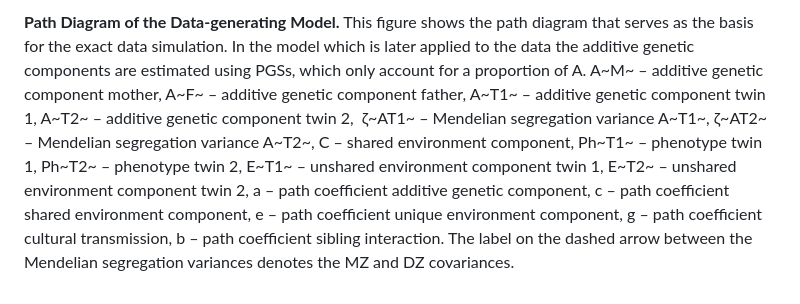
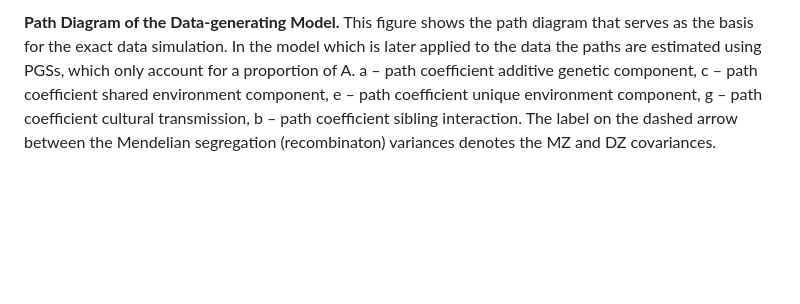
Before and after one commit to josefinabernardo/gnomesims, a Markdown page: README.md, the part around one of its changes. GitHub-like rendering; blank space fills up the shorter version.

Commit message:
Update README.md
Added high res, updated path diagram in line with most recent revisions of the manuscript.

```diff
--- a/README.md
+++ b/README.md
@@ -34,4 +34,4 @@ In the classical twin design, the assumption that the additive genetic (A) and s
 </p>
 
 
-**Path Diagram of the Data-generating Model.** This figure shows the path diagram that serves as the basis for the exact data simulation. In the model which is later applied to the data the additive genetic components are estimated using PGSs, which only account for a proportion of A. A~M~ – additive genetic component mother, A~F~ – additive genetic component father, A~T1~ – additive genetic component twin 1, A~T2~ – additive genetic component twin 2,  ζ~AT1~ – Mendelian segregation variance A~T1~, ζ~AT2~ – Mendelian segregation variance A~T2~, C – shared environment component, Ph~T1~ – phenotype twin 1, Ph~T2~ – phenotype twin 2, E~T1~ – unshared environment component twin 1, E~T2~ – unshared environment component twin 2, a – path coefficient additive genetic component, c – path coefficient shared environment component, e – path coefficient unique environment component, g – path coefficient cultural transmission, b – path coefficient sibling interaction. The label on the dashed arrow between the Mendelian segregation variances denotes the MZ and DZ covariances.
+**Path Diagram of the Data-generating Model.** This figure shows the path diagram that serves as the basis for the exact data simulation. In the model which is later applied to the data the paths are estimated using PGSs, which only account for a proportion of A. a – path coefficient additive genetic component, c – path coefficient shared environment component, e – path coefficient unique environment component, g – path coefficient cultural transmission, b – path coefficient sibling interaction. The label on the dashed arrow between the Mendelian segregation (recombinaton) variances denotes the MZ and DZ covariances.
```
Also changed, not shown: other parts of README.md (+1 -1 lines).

### Task item
Would you copy each line of the records that contains "README"?

### Task solution
Before and after one commit to josefinabernardo/gnomesims, a Markdown page: README.md, the part around one of its changes. GitHub-like rendering; blank space fills up the shorter version.
Update README.md
--- a/README.md
+++ b/README.md
Also changed, not shown: other parts of README.md (+1 -1 lines).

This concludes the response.